To say – on this blog, at least – that an album sounds ‘old fashioned’ doesn’t mean that it sounds tired, or out of its time, or daggy [for non-Australian readers, this word may not make sense]. It means that it sounds like its creator has put himself into a particular mindset: when stories were sung around campfires, to a small circle of listeners who paid attention and could see the singer’s emotions written on his face as well as hear them in his voice. These sung stories had to do a lot of work, as they do now, but they couldn’t rely on a producer or engineer to make them sound prettier. They had to do the job there and then. They had to have intent, and guts, and substance; their performer had to be confident enough to deliver them while also humble enough to understand that he served them, not the other way around.

‘Old fashioned’ can also mean honouring a lineage: the singer-songwriter has listened to a lot of music in his time, has let it seep into his awareness of what it is to write a song and then sing it. He honours that lineage and delivers it to a new audience. Lineages are living things. Some people deny they have them – they want to be ‘original’, to be new. Smart performers know that we all formed by what came before us, and it’s the way you honour the lineage that’s new.

An ‘old-fashioned’ album can also be one that makes the listener feel sentimental – the way the songs are sung makes you think of lazy summer days after school has broken up for the year and there is nothing but time and heat between you and the new year; or days when rain traps you inside and you potter around listening to music, wanting something that is a comfortable companion but which doesn’t put you to sleep.
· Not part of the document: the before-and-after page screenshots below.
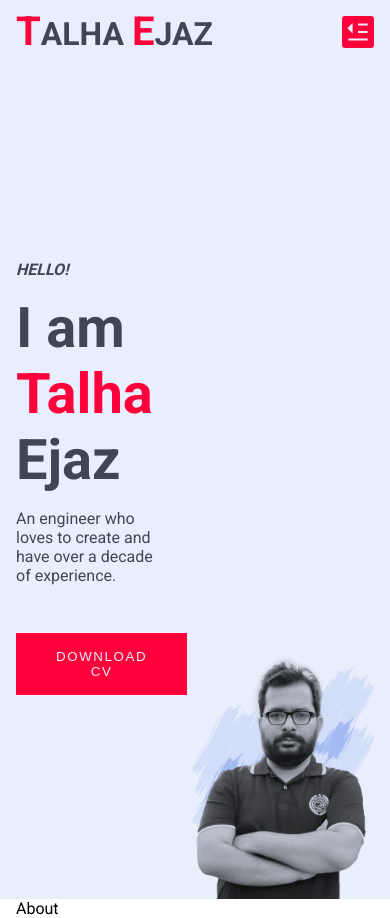
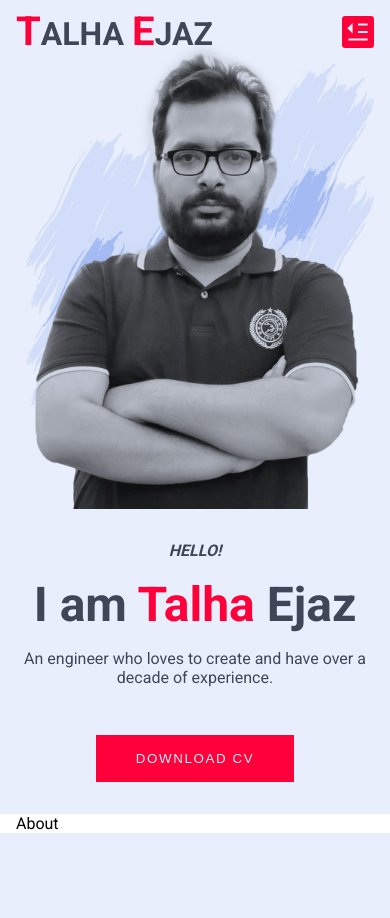
Before and after one commit to talhaejaz07/my-gastby-website, a Gatsby site: page / in a window 390 px wide. After the commit the page ends 844 px from the top, so only its background shows below. Built offline with nearby package versions, Linux system fonts and the light colour scheme; Gatsby itself is replaced by a stand-in of ours.

Commit message:
Hero responsive

```diff
--- a/src/components/Hero.jsx
+++ b/src/components/Hero.jsx
@@ -15,9 +15,17 @@ export default function Hero() {
         <p>
           An engineer who loves to create and have over a decade of experience.
         </p>
-        <Button text="Download CV" href="https://www.google.com" />
+        <div className="button-wrapper">
+          <Button text="Download CV" href="https://www.google.com" />
+        </div>
       </div>
-      <StaticImage src="../assets/images/Portrait.jpg" alt="Portrait" />
+      <StaticImage
+        className="portrait"
+        imgClassName="portrait-image"
+        src="../assets/images/Portrait.jpg"
+        alt="Portrait"
+        objectFit="contain"
+      />
     </Wrapper>
   )
 }
@@ -27,12 +35,20 @@ const Wrapper = styled.section`
   margin: 0 auto;
   height: 100vh;
   display: grid;
-  grid-template-columns: 0.9fr 1fr;
+  grid-template-columns: 1fr 1.5fr;
   align-items: end;
 
   .description {
     margin-top: auto;
     margin-bottom: auto;
+  }
+
+  .portrait {
+    height: 100vh;
+  }
+
+  .portrait-image {
+    max-height: 98vh;
   }
 
   h3 {
@@ -57,4 +73,57 @@ const Wrapper = styled.section`
     color: var(--txt-clr);
     margin-bottom: 3rem;
   }
+
+  @media only screen and (max-width: 1020px) {
+    .portrait {
+      max-height: 95vh;
+    }
+  }
+
+  @media only screen and (max-width: 975px) {
+    h2 {
+      font-size: 3rem;
+    }
+  }
+
+  @media only screen and (max-width: 600px) {
+    position: relative;
+    grid-template-columns: 1fr;
+    height: auto;
+
+    .portrait {
+      margin-top: 2rem;
+      grid-row: 1/2;
+      height: auto;
+      max-height: none;
+    }
+
+    .portrait-image {
+      height: auto;
+      max-height: none;
+    }
+
+    .description {
+      margin-top: 2rem;
+      margin-bottom: 2rem;
+    }
+
+    h3 {
+      text-align: center;
+    }
+
+    h2 {
+      text-align: center;
+    }
+
+    p {
+      width: 100%;
+      text-align: center;
+    }
+
+    .button-wrapper {
+      display: flex;
+      justify-content: center;
+    }
+  }
 `
--- a/src/components/Navbar.jsx
+++ b/src/components/Navbar.jsx
@@ -142,7 +142,6 @@ const Wrapper = styled.header`
 
   @media only screen and (max-width: 600px) {
     flex-direction: row;
-    position: relative;
 
     .open,
     .close {
```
Something to make a cup of tea to, or to sit on a bottle of whiskey with.

So when I say that Sam Newton’s Set in Stone is old fashioned, that is what I mean.

Set in Stone is available now. You can buy it from